July 11, 2017

9 minutes read

What We Learned from the TDX 2017 Pulse Study


Andrew Graf

When we launched our first annual Pulse Study in 2016, we set out to evaluate organizational maturity and top challenges in Higher Ed IT. Frankly, we were not sure what to expect. We certainly understood common challenges in the industry, especially those encountered by our clients. But what would the data tell us after surveying more than 100 participants? The 2016 study was revealing in a number of ways, but there was a figure that caught our attention.

On an IT maturity scale ranging from 1 (lowest) to 5 (highest), 59% of participants self-ranked at Levels 1 or 2. Level 1 equates to an ad-hoc, poorly-defined process. Level 2 indicates there are some processes in place but they are not well-defined, and workflows are often absent. The takeaway – when it comes to managing service requests and projects, more than half of study participants could face a steep uphill battle to keep up with a rapidly growing adoption rate in campus technology.
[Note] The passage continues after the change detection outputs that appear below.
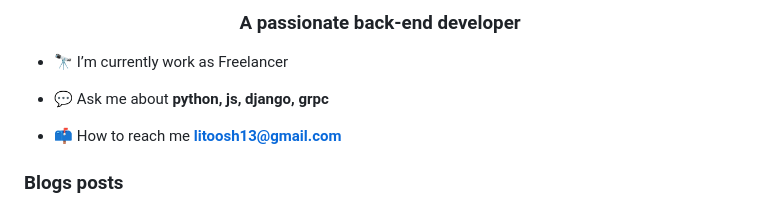
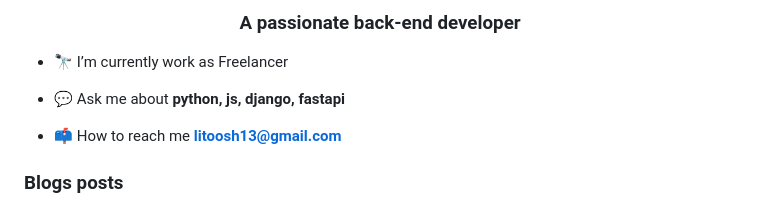
Before and after one commit to litoosh13/litoosh13, a Markdown page: README.md, the part around the change. Rendered like a GitHub page.

```diff
--- a/README.md
+++ b/README.md
@@ -4,7 +4,7 @@
 
 - 🔭 I’m currently work as Freelancer
 
-- 💬 Ask me about **python, js, django, grpc**
+- 💬 Ask me about **python, js, django, fastapi**
 
 - 📫 How to reach me **litoosh13@gmail.com**
 
```
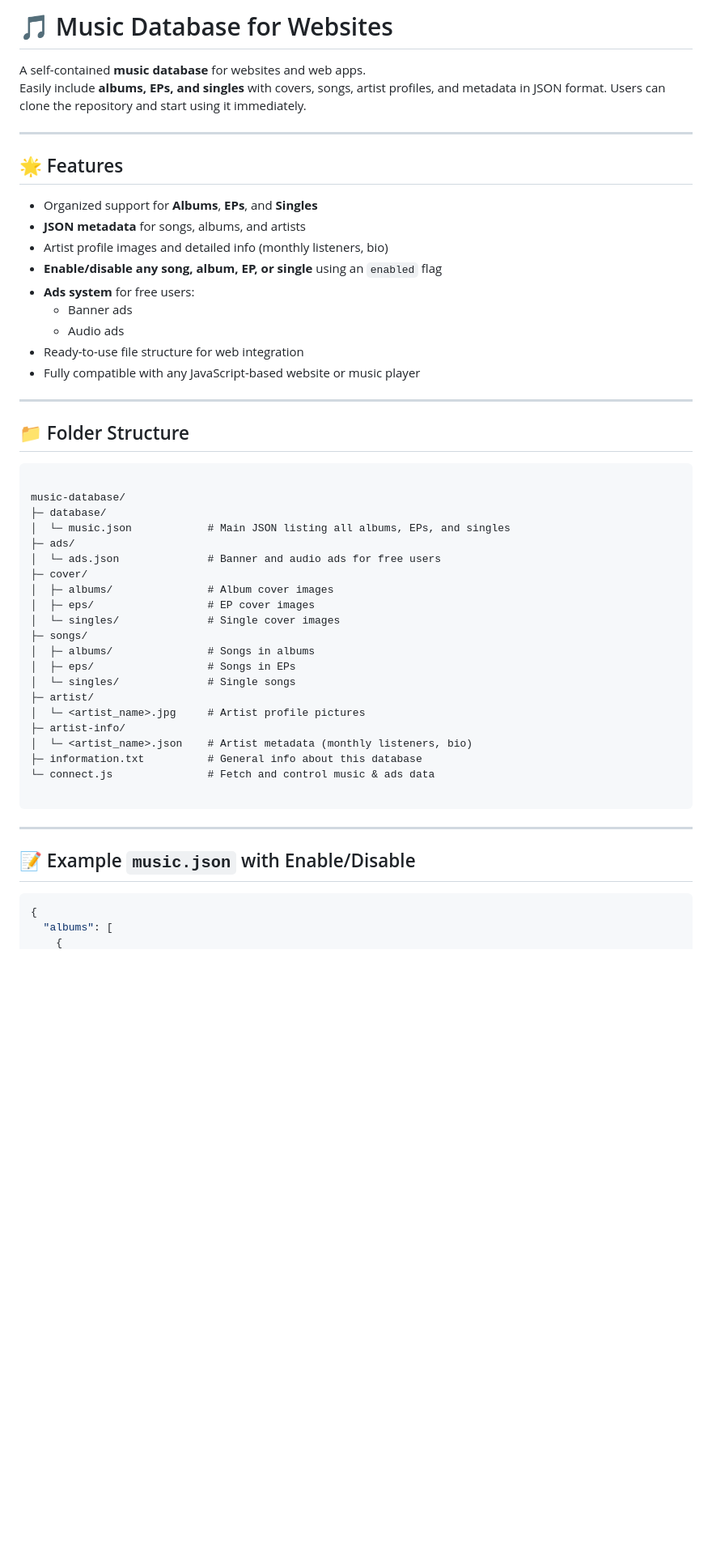
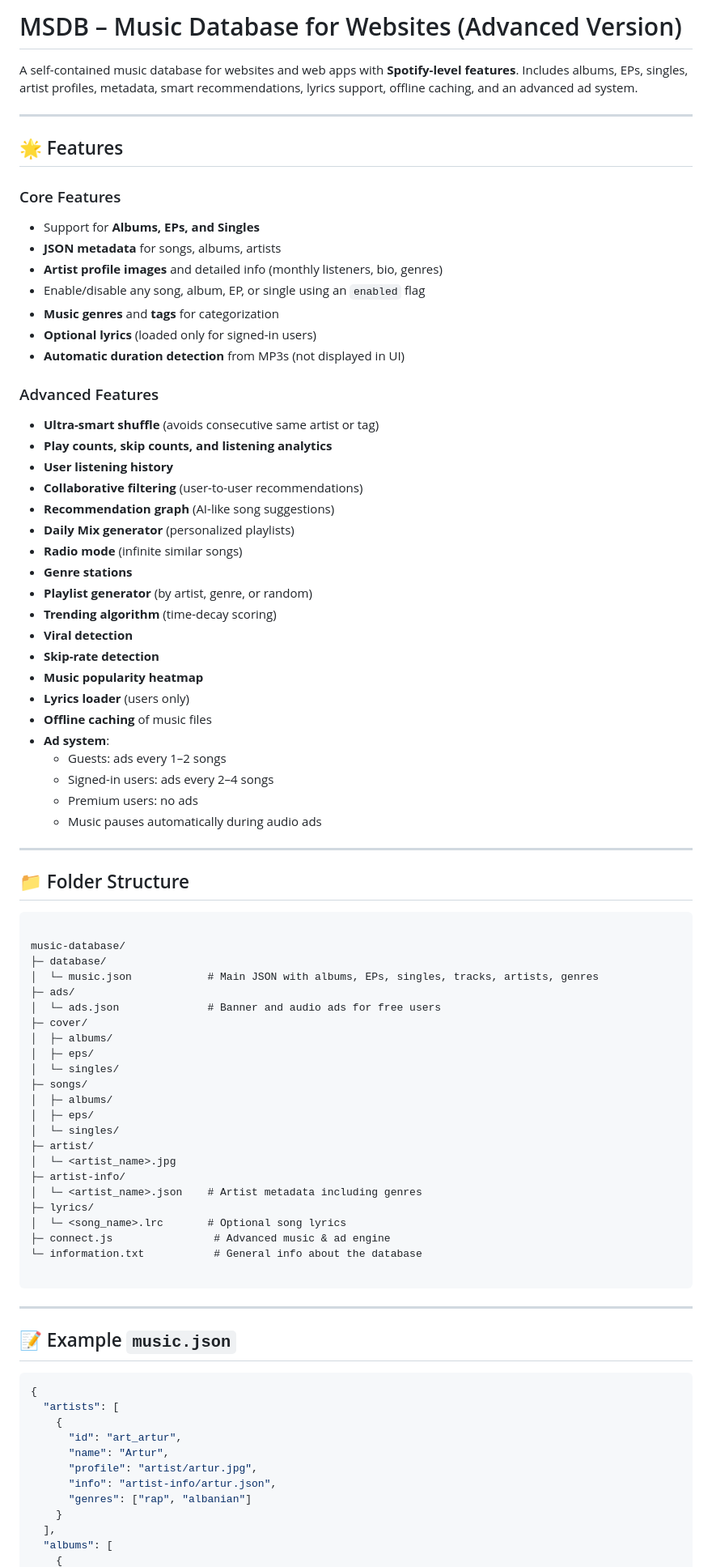
Before and after one commit to CufoTv/MSDB, a Markdown page: readme.md, the part around one of its changes. Shown at 81% size. Drawn GitHub-style; blank space fills up the shorter version.

`````diff
--- a/readme.md
+++ b/readme.md
@@ -1,21 +1,41 @@
-# 🎵 Music Database for Websites
+# MSDB – Music Database for Websites (Advanced Version)
 
-A self-contained **music database** for websites and web apps.
-Easily include **albums, EPs, and singles** with covers, songs, artist profiles, and metadata in JSON format. Users can clone the repository and start using it immediately.
+A self-contained music database for websites and web apps with **Spotify-level features**. Includes albums, EPs, singles, artist profiles, metadata, smart recommendations, lyrics support, offline caching, and an advanced ad system.
 
 ---
 
 ## 🌟 Features
 
-- Organized support for **Albums**, **EPs**, and **Singles**
-- **JSON metadata** for songs, albums, and artists
-- Artist profile images and detailed info (monthly listeners, bio)
-- **Enable/disable any song, album, EP, or single** using an `enabled` flag
-- **Ads system** for free users:
-  - Banner ads
-  - Audio ads
-- Ready-to-use file structure for web integration
-- Fully compatible with any JavaScript-based website or music player
+### Core Features
+- Support for **Albums, EPs, and Singles**
+- **JSON metadata** for songs, albums, artists
+- **Artist profile images** and detailed info (monthly listeners, bio, genres)
+- Enable/disable any song, album, EP, or single using an `enabled` flag
+- **Music genres** and **tags** for categorization
+- **Optional lyrics** (loaded only for signed-in users)
+- **Automatic duration detection** from MP3s (not displayed in UI)
+
+### Advanced Features
+- **Ultra-smart shuffle** (avoids consecutive same artist or tag)
+- **Play counts, skip counts, and listening analytics**
+- **User listening history**
+- **Collaborative filtering** (user-to-user recommendations)
+- **Recommendation graph** (AI-like song suggestions)
+- **Daily Mix generator** (personalized playlists)
+- **Radio mode** (infinite similar songs)
+- **Genre stations**
+- **Playlist generator** (by artist, genre, or random)
+- **Trending algorithm** (time-decay scoring)
+- **Viral detection**
+- **Skip-rate detection**
+- **Music popularity heatmap**
+- **Lyrics loader** (users only)
+- **Offline caching** of music files
+- **Ad system**:
+  - Guests: ads every 1–2 songs
+  - Signed-in users: ads every 2–4 songs
+  - Premium users: no ads
+  - Music pauses automatically during audio ads
 
 ---
 
@@ -25,31 +45,42 @@ Easily include **albums, EPs, and singles** with covers, songs, artist profiles,
 
 music-database/
 ├─ database/
-│  └─ music.json            # Main JSON listing all albums, EPs, and singles
+│  └─ music.json            # Main JSON with albums, EPs, singles, tracks, artists, genres
 ├─ ads/
 │  └─ ads.json              # Banner and audio ads for free users
 ├─ cover/
-│  ├─ albums/               # Album cover images
-│  ├─ eps/                  # EP cover images
-│  └─ singles/              # Single cover images
+│  ├─ albums/
+│  ├─ eps/
+│  └─ singles/
 ├─ songs/
-│  ├─ albums/               # Songs in albums
-│  ├─ eps/                  # Songs in EPs
-│  └─ singles/              # Single songs
+│  ├─ albums/
+│  ├─ eps/
+│  └─ singles/
 ├─ artist/
-│  └─ <artist_name>.jpg     # Artist profile pictures
+│  └─ <artist_name>.jpg
 ├─ artist-info/
-│  └─ <artist_name>.json    # Artist metadata (monthly listeners, bio)
-├─ information.txt          # General info about this database
-└─ connect.js               # Fetch and control music & ads data
+│  └─ <artist_name>.json    # Artist metadata including genres
+├─ lyrics/
+│  └─ <song_name>.lrc       # Optional song lyrics
+├─ connect.js                # Advanced music & ad engine
+└─ information.txt           # General info about the database
 
 ````
 
 ---
 
-## 📝 Example `music.json` with Enable/Disable
+## 📝 Example `music.json`
 
 ```json
 {
+  "artists": [
+    {
+      "id": "art_artur",
+      "name": "Artur",
+      "profile": "artist/artur.jpg",
+      "info": "artist-info/artur.json",
+      "genres": ["rap", "albanian"]
+    }
+  ],
   "albums": [
     {
`````
Also changed, not shown: other parts of readme.md (+74 -115 lines).
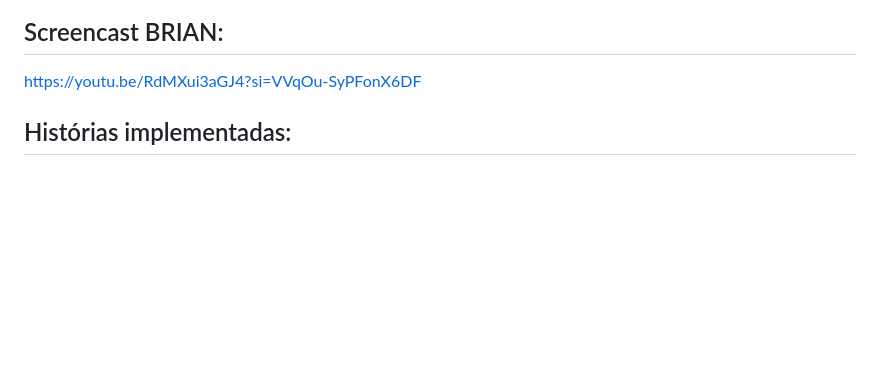
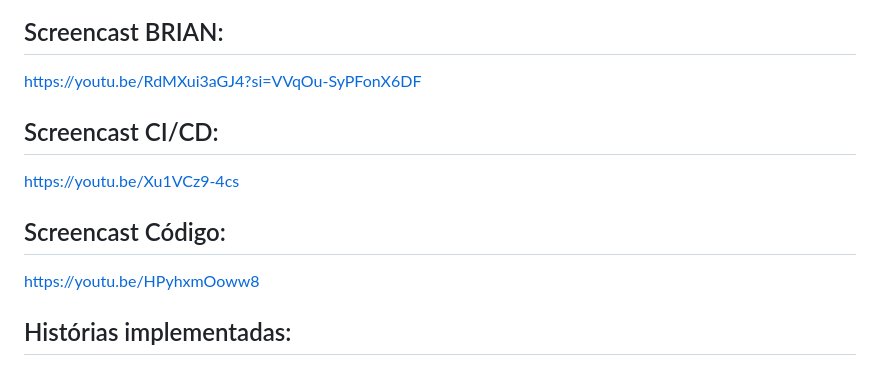
Before and after one commit to biavieiraa/django_fds, a Markdown page: README.md, the part around the change. Rendered like a GitHub page; folded sections open; blank space fills up the shorter version.

Commit message:
Update README.md screencasts gustavo

```diff
--- a/README.md
+++ b/README.md
@@ -206,6 +206,12 @@ https://youtu.be/gOjhCrq0TuE
 ## Screencast BRIAN:
 https://youtu.be/RdMXui3aGJ4?si=VVqOu-SyPFonX6DF
 
+## Screencast CI/CD:
+https://youtu.be/Xu1VCz9-4cs
+
+## Screencast Código:
+https://youtu.be/HPyhxmOoww8
+
 ## Histórias implementadas:
 > ### 4. Salvar e revisualizar histórico de conversas do BrIAn
 >
```
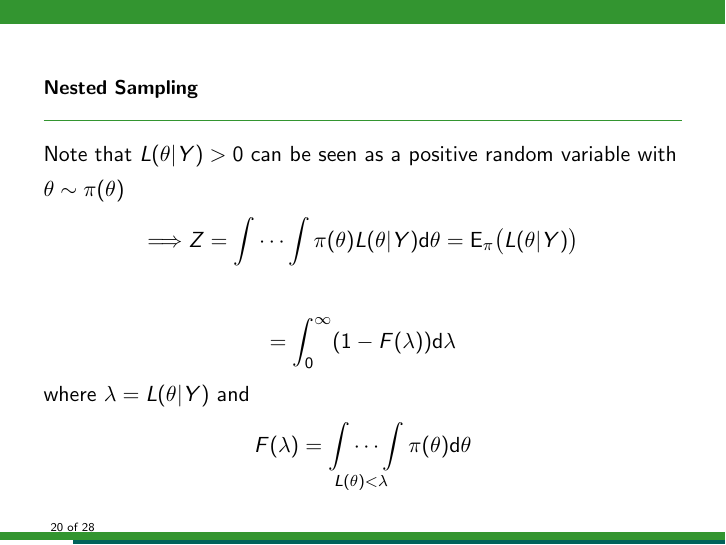
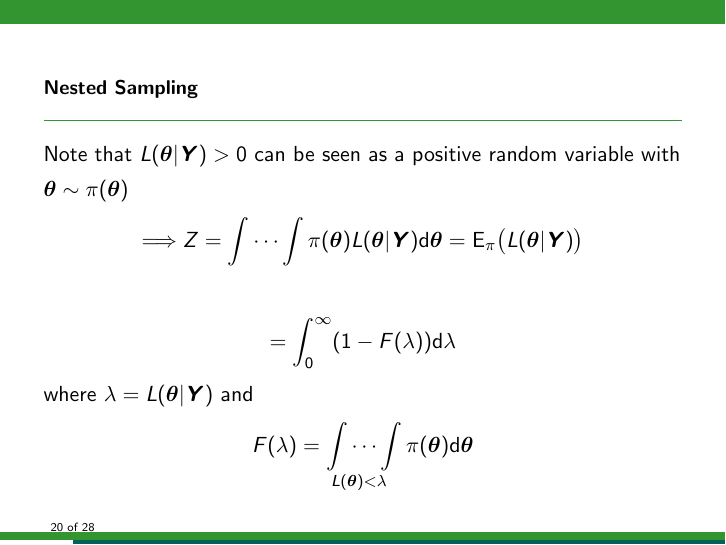
Before and after one commit to eggplantbren/WinterSchool, LaTeX slides (ms2.tex): page 24 of 47. Compiled offline with pdfLaTeX.

Commit message:
usepackage

```diff
--- a/ms2.tex
+++ b/ms2.tex
@@ -23,7 +23,10 @@ Twitter: @brendonbrewer}
 \usepackage{minted}
 \usepackage[utf8]{inputenc}
 \usepackage{dsfont}
-
+\usepackage{amsmath}  % math symbols
+\usepackage{amssymb}
+\usepackage{latexsym} % S¶³mbolos
+\usepackage{bm}
 
 \begin{document}
 \include{content2}
```
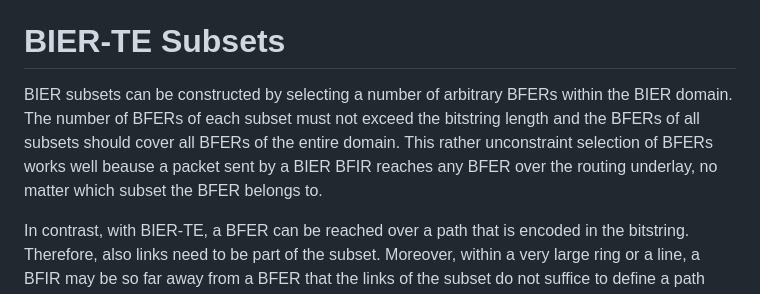
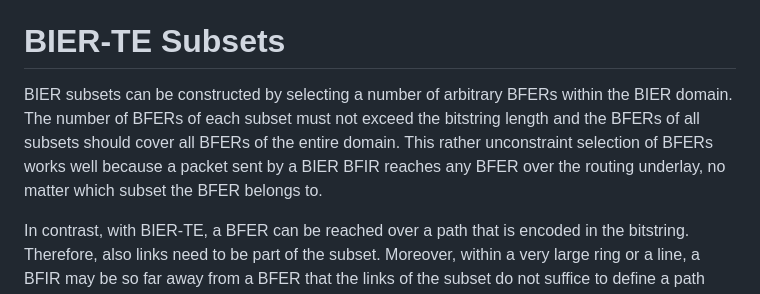
Before and after one commit to uni-tue-kn/draft-bier-bierte-subset-tunneling, a Markdown page: draft-fluechter-bier-bierte-subset-tunneling.md, the part around the change. GitHub-like rendering.

Commit message:
Fix typo

```diff
--- a/draft-fluechter-bier-bierte-subset-tunneling.md
+++ b/draft-fluechter-bier-bierte-subset-tunneling.md
@@ -88,7 +88,7 @@ Further abbreviations used in this document:
 {: #table_abbrev title="Abbreviations."}
 
 # BIER-TE Subsets
-BIER subsets can be constructed by selecting a number of arbitrary BFERs within the BIER domain. The number of BFERs of each subset must not exceed the bitstring length and the BFERs of all subsets should cover all BFERs of the entire domain. This rather unconstraint selection of BFERs works well beause a packet sent by a BIER BFIR reaches any BFER over the routing underlay, no matter which subset the BFER belongs to.
+BIER subsets can be constructed by selecting a number of arbitrary BFERs within the BIER domain. The number of BFERs of each subset must not exceed the bitstring length and the BFERs of all subsets should cover all BFERs of the entire domain. This rather unconstraint selection of BFERs works well because a packet sent by a BIER BFIR reaches any BFER over the routing underlay, no matter which subset the BFER belongs to.
 
 In contrast, with BIER-TE, a BFER can be reached over a path that is encoded in the bitstring. Therefore, also links need to be part of the subset. Moreover, within a very large ring or a line, a BFIR may be so far away from a BFER that the links of the subset do not suffice to define a path from the BFIR to that BFER.
 
```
IT Maturity in 2017

This year’s study tells a different story. 47% of study participants now self-rank at Levels 1 or 2 – a 20% improvement in IT maturity compared to last year’s figure. Much of the increase is focused around the student experience with more institutions taking steps to improve their response times and offer more self-service capabilities.

Top Initiatives

Participants were asked to identify and prioritize top initiatives for the next 18-24 months, which gives an indication of IT maturity and needs. Here are the top three:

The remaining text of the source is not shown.